Online reputation might just be the difference between your property management company getting chosen as opposed to another. Additionally, negative reviews can cause four out of five consumers to reverse purchase decisions. Nothing is more frustrating than being the owner of a property management company and seeing that a tenant has left you a crippling negative review, especially when it’s not really a direct reflection of your business.
Today, we go over proactive measures that can help you weed out negative tenant reviews before they’re showcased online for all the world to see.
Common Bad Experiences for Tenants
For example, you might receive a bad review based on a maintenance request that goes wrong. If you contract with a vendor to fix a leaky toilet and the maintenance guy does not show up on time, and then he doesn’t fix problem on the first visit, and has to go back to the property for multiple trips – you’re going to have a frustrated tenant. This leaves you at risk for a potential negative business review…a dreaded one star.
This situation can also apply to:
- An application fee was charged and you didn’t end up choosing the tenant
- The tenant didn’t earn back their full security deposit
- If you have administrative fees or increase rent after a lease renewal
- Tenants leaving a review for the wrong property management company
- The tenant simply doesn’t know that the property manager serves the property owner
Your property management company is vulnerable at any moment to receive these reviews on websites such as Google+, Yelp, Angi, etc.
What Happens If I Receive a Negative Review?
Once it’s there, all you can do is take reactive measures instead of proactive measures – You can try to reach out to Yelp and Google all you want, but the reviews are most likely going to stick (unless you’re lucky and the Yelp review gets filtered out!)
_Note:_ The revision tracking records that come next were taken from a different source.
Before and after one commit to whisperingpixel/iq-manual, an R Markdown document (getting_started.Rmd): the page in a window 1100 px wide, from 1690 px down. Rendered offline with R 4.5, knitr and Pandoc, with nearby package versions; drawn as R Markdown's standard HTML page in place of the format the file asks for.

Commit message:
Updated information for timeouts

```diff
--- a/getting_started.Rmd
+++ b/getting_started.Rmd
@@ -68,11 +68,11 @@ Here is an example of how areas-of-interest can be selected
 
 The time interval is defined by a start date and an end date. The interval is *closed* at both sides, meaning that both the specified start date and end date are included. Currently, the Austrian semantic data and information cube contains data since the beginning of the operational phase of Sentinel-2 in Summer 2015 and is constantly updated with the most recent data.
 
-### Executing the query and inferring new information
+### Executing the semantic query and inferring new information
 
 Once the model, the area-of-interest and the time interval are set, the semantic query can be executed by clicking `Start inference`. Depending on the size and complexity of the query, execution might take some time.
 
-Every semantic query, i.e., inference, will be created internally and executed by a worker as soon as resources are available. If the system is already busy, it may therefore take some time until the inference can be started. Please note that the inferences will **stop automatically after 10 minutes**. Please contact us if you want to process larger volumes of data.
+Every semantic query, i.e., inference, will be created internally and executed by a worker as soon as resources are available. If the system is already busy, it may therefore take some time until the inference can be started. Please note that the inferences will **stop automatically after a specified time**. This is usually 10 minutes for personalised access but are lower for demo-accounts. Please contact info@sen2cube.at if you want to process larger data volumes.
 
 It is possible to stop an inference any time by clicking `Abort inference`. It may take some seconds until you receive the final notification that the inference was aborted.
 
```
The only thing you can do on your end is to respond, apologize, and genuinely try to make it right. If you aren’t sure how to do just that, ask the reviewer what you can do for them.
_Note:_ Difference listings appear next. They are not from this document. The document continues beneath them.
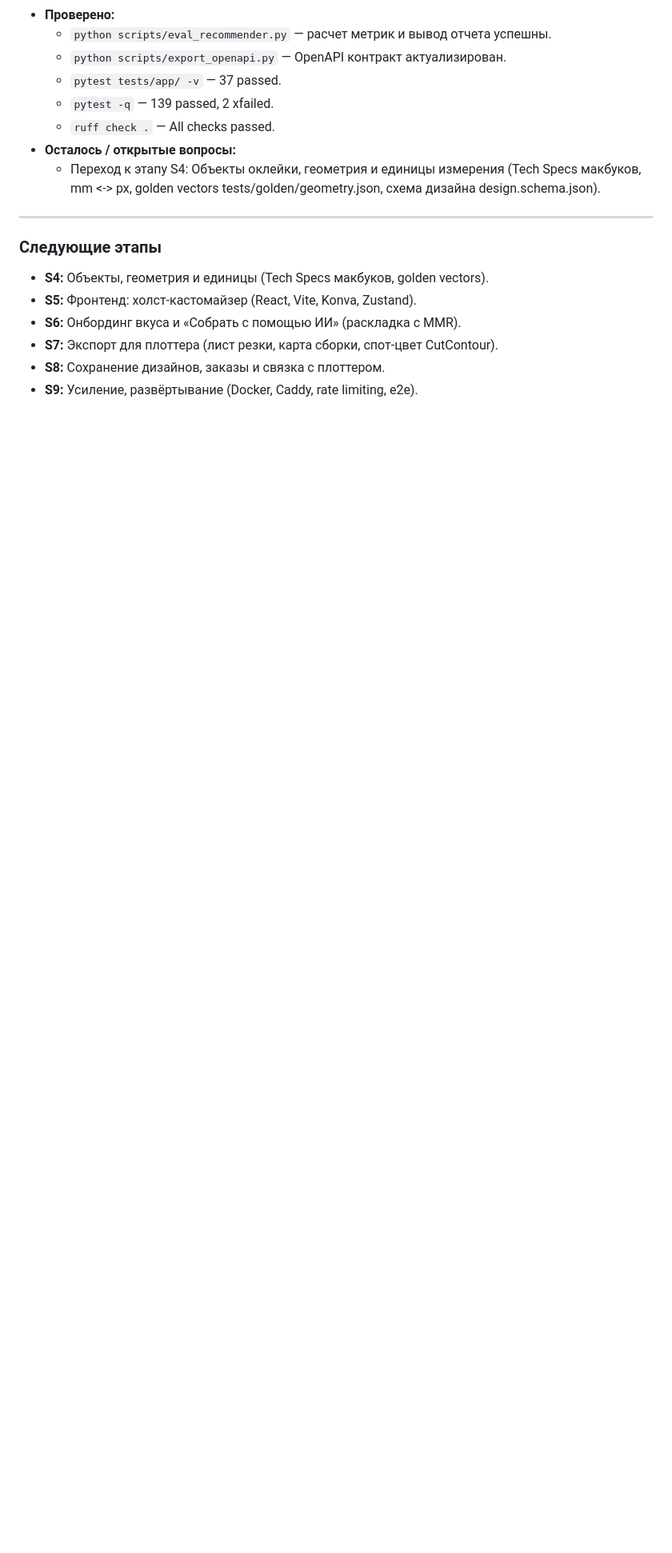
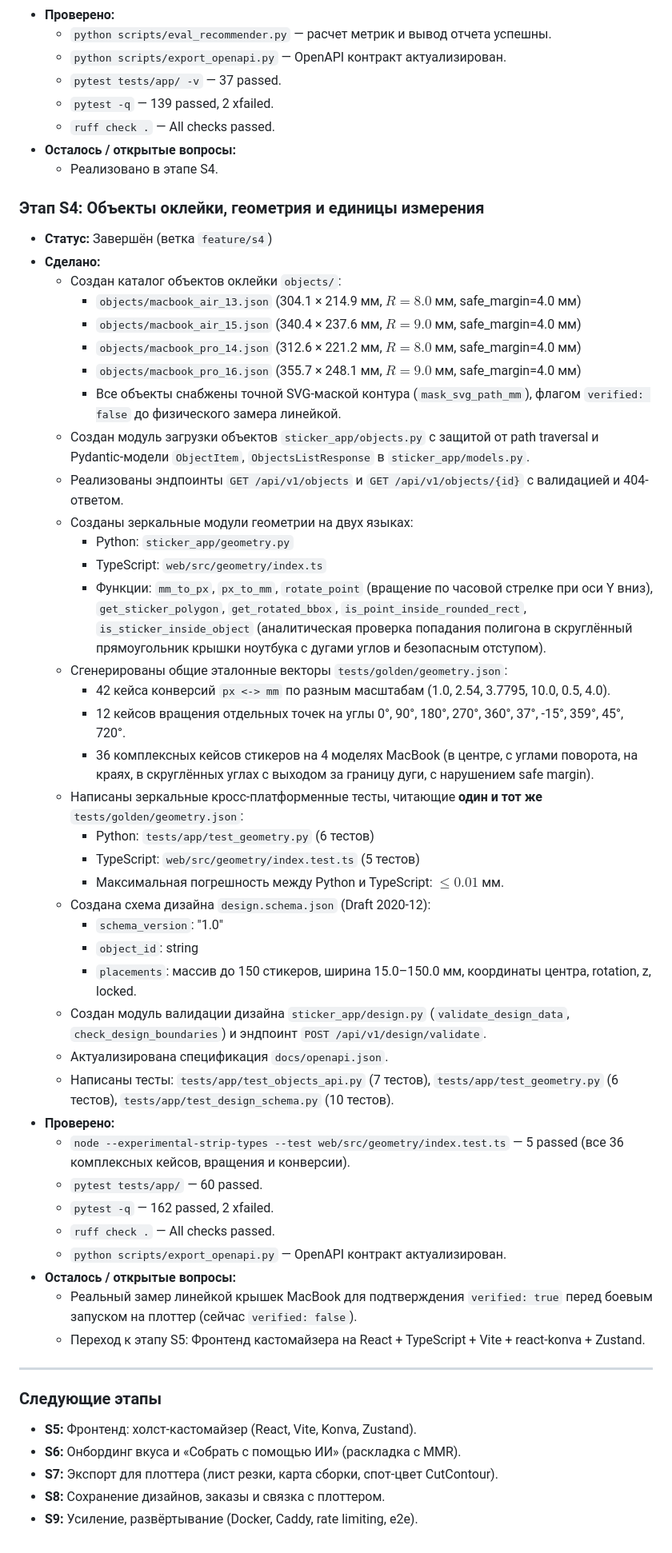
Before and after one commit to eceqikor197-cpu/roland-sticker-bot, a Markdown page: docs/PROGRESS.md, the part around the change. Shown at 80% size. Rendered like a GitHub page; blank space fills up the shorter version.

Commit message:
docs(s4): record S4 completion in PROGRESS.md

```diff
--- a/docs/PROGRESS.md
+++ b/docs/PROGRESS.md
@@ -112,12 +112,51 @@
   - `pytest -q` — 139 passed, 2 xfailed.
   - `ruff check .` — All checks passed.
 - **Осталось / открытые вопросы:**
-  - Переход к этапу S4: Объекты оклейки, геометрия и единицы измерения (Tech Specs макбуков, mm <-> px, golden vectors tests/golden/geometry.json, схема дизайна design.schema.json).
+  - Реализовано в этапе S4.
+
+### Этап S4: Объекты оклейки, геометрия и единицы измерения
+- **Статус:** Завершён (ветка `feature/s4`)
+- **Сделано:**
+  - Создан каталог объектов оклейки `objects/`:
+    - `objects/macbook_air_13.json` (304.1 × 214.9 мм, $R=8.0$ мм, safe_margin=4.0 мм)
+    - `objects/macbook_air_15.json` (340.4 × 237.6 мм, $R=9.0$ мм, safe_margin=4.0 мм)
+    - `objects/macbook_pro_14.json` (312.6 × 221.2 мм, $R=8.0$ мм, safe_margin=4.0 мм)
+    - `objects/macbook_pro_16.json` (355.7 × 248.1 мм, $R=9.0$ мм, safe_margin=4.0 мм)
+    - Все объекты снабжены точной SVG-маской контура (`mask_svg_path_mm`), флагом `verified: false` до физического замера линейкой.
+  - Создан модуль загрузки объектов `sticker_app/objects.py` с защитой от path traversal и Pydantic-модели `ObjectItem`, `ObjectsListResponse` в `sticker_app/models.py`.
+  - Реализованы эндпоинты `GET /api/v1/objects` и `GET /api/v1/objects/{id}` с валидацией и 404-ответом.
+  - Созданы зеркальные модули геометрии на двух языках:
+    - Python: `sticker_app/geometry.py`
+    - TypeScript: `web/src/geometry/index.ts`
+    - Функции: `mm_to_px`, `px_to_mm`, `rotate_point` (вращение по часовой стрелке при оси Y вниз), `get_sticker_polygon`, `get_rotated_bbox`, `is_point_inside_rounded_rect`, `is_sticker_inside_object` (аналитическая проверка попадания полигона в скруглённый прямоугольник крышки ноутбука с дугами углов и безопасным отступом).
+  - Сгенерированы общие эталонные векторы `tests/golden/geometry.json`:
+    - 42 кейса конверсий `px <-> mm` по разным масштабам (1.0, 2.54, 3.7795, 10.0, 0.5, 4.0).
+    - 12 кейсов вращения отдельных точек на углы 0°, 90°, 180°, 270°, 360°, 37°, -15°, 359°, 45°, 720°.
+    - 36 комплексных кейсов стикеров на 4 моделях MacBook (в центре, с углами поворота, на краях, в скруглённых углах с выходом за границу дуги, с нарушением safe margin).
+  - Написаны зеркальные кросс-платформенные тесты, читающие **один и тот же** `tests/golden/geometry.json`:
+    - Python: `tests/app/test_geometry.py` (6 тестов)
+    - TypeScript: `web/src/geometry/index.test.ts` (5 тестов)
+    - Максимальная погрешность между Python и TypeScript: $\le 0.01$ мм.
+  - Создана схема дизайна `design.schema.json` (Draft 2020-12):
+    - `schema_version`: "1.0"
+    - `object_id`: string
+    - `placements`: массив до 150 стикеров, ширина 15.0–150.0 мм, координаты центра, rotation, z, locked.
+  - Создан модуль валидации дизайна `sticker_app/design.py` (`validate_design_data`, `check_design_boundaries`) и эндпоинт `POST /api/v1/design/validate`.
+  - Актуализирована спецификация `docs/openapi.json`.
+  - Написаны тесты: `tests/app/test_objects_api.py` (7 тестов), `tests/app/test_geometry.py` (6 тестов), `tests/app/test_design_schema.py` (10 тестов).
+- **Проверено:**
+  - `node --experimental-strip-types --test web/src/geometry/index.test.ts` — 5 passed (все 36 комплексных кейсов, вращения и конверсии).
+  - `pytest tests/app/` — 60 passed.
+  - `pytest -q` — 162 passed, 2 xfailed.
+  - `ruff check .` — All checks passed.
+  - `python scripts/export_openapi.py` — OpenAPI контракт актуализирован.
+- **Осталось / открытые вопросы:**
+  - Реальный замер линейкой крышек MacBook для подтверждения `verified: true` перед боевым запуском на плоттер (сейчас `verified: false`).
+  - Переход к этапу S5: Фронтенд кастомайзера на React + TypeScript + Vite + react-konva + Zustand.
 
 ---
 
 ### Следующие этапы
-- **S4:** Объекты, геометрия и единицы (Tech Specs макбуков, golden vectors).
 - **S5:** Фронтенд: холст-кастомайзер (React, Vite, Konva, Zustand).
 - **S6:** Онбординг вкуса и «Собрать с помощью ИИ» (раскладка с MMR).
 - **S7:** Экспорт для плоттера (лист резки, карта сборки, спот-цвет CutContour).
```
The next course of action is to bury the review with positive ones. In the end, doing damage control ends up taking up more of your time and effort.
So What Do You Do to Prevent Negative Tenant Reviews?
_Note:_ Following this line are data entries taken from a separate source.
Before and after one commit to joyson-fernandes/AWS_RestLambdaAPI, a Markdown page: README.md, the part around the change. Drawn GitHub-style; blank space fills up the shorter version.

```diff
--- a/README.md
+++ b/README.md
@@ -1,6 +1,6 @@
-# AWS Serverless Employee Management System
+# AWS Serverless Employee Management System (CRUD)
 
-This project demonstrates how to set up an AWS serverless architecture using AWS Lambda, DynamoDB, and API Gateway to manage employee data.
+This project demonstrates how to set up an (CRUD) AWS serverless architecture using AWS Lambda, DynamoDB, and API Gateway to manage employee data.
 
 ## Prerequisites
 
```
Take proactive measures before an incident like this happens to you. A common theme we notice in negative reviews is that it stems from poor communication.
Let’s go back to the maintenance scenario. Your goal should be to obtain feedback from your tenants before it gets displayed online. Have someone in the company send an email after every maintenance request on how their experience was with your vendor. Something short and simple will be the most effective; there is no need to be overly complicated with the email.
If you get a positive response, this is a great opportunity to send them the link to your Google+ page or your Yelp page and ask for a review. If they provide you with negative feedback, then you can at least be glad that it’s in a private email between you and your tenant. There’s no damage to your online reputation.
This is a great method to use to screen out negative reviews and get positive reviews at the same time.
If you have an office that tenants visit, make it a point to ask how things are going. If they have constructive things to say, follow up with an email requesting a review. If you hear something negative, dig a little deeper and try to resolve the conflict. Then, follow up. Reach out to ensure they are happy with whatever you did to meet their needs.
Ask them to post their thoughts online. If they respond positively, you’ve just essentially turned around that negative review into a positive one.
Capitalize on Owner Reviews
Reaching out to your owners four or five times a year is a great business practice. Find out if they are pleased with your business, happy with the new tenant you placed, or grateful for lease renewals. Any time there is an area of opportunity where you have gone above and beyond their expectations, you should capitalize on that experience and ask for an online review.
The most successful property management companies take it upon themselves to ask for reviews and don’t just leave it up to luck.
If you are looking for a proven system to have this done for you, our clients have been raving about our Reputation Management software that is proven to filter those negative reviews from reaching Google and Yelp. If you have any questions about this blog or any other reputation-related questions, please contact us at Fourandhalf, and we’d be happy to help you.
These are all great tips! I think it is especially important for property owners to always keep the lines of communication open. By encouraging tenants to write reviews, both positive and negative, you can demonstrate how serious you take your tenants’ feedback. Tenants will then feel more comfortable leaving reviews and a better overall picture of what it is like to live in your rentals.